Wait for it.
I don't really have nothing to do at work. The perception is born from the great amount of waiting for other people to do something and get back to you. There are bursts of activity complemented by bursts of waiting. The thing about waiting is you can do it many times over concurrently. So while I only do an amount of work in a day, I can do many times the amount of waiting and do it all simultaneously. Today I completed a significant amount of waiting. I also did work, but relatively little compared to the amount of waiting I achieved at the same time.
Happy Yesterbirthday Polly.
Meanwhile... about fifteen minutes after I arrived at work yesterday I had nothing left to do. However, about five minutes before I left I received something to do which was already four weeks overdue. I left anyway.Not melancholic, phlegmatic (and sanguine).
I'm not unhappy, I'm just dull. I've been exciting-and-sad and I know which I prefer. I would rather be happy, any day.

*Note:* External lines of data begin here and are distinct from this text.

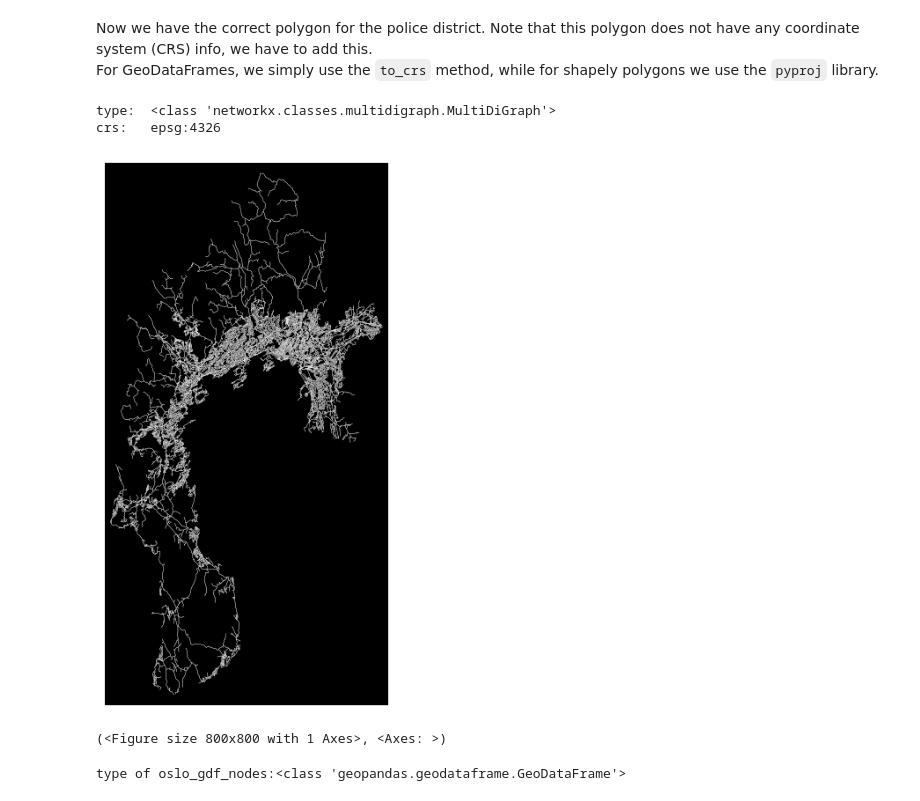
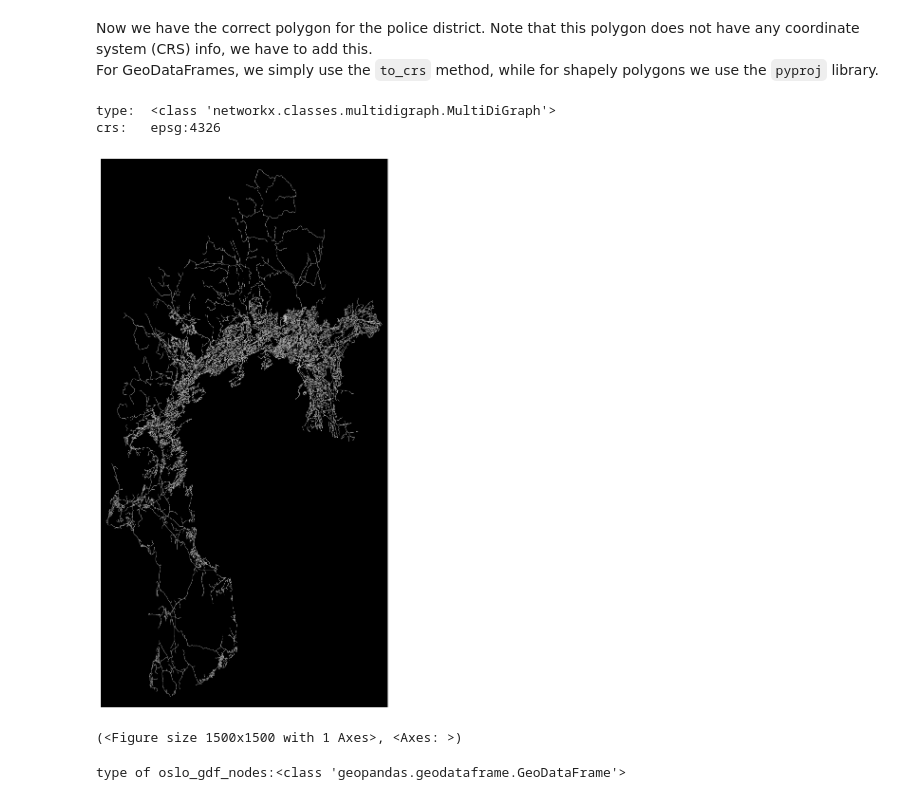
Before and after one commit to torhaa1/Response_Time_Minimization, a Jupyter notebook: preprocessing/22_preprocess_Oslo_district.ipynb, the cells around one changed output. Drawn from its saved outputs; the diff is of its cells as text; code cells hidden in the pictures.

```diff
--- a/preprocessing/22_preprocess_Oslo_district.ipynb
+++ b/preprocessing/22_preprocess_Oslo_district.ipynb
@@ -148,12 +149,12 @@ oslo_graph = ox.graph_from_polygon(combined_poly, network_type="drive", simplify
 # %%
 print("type: ", type(oslo_graph))
 print("crs:  ", oslo_graph.graph['crs'])
 
 # Plot the road network
-ox.plot_graph(oslo_graph, node_size=0, edge_color="w", edge_linewidth=0.2, bgcolor="k")
+ox.plot_graph(oslo_graph, node_size=0, edge_color="w", edge_linewidth=0.2, bgcolor="k", figsize=(15,15))
 # %% [output]
 type:  <class 'networkx.classes.multidigraph.MultiDiGraph'>
 crs:   epsg:4326
-[figure, old version]
+[figure, new version]
-(<Figure size 800x800 with 1 Axes>, <Axes: >)
+(<Figure size 1500x1500 with 1 Axes>, <Axes: >)
 # %%
```
Also changed, not shown: parts of 39 cells of this notebook, 2 other files.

This may not sound like the snappiest line from 2001: A Space Odyssey (1968), but it evidently caught the imagination of John Landis, who has worked references to a mythical film of this name into most of his own movies - memorably as the grotty British skinflick watched by an assortment of lycanthropes and zombies in the climax of An American Werewolf in Paris [sic] (1981).
Ghastly Beyond Belief, Neil Gaiman and Kim Newman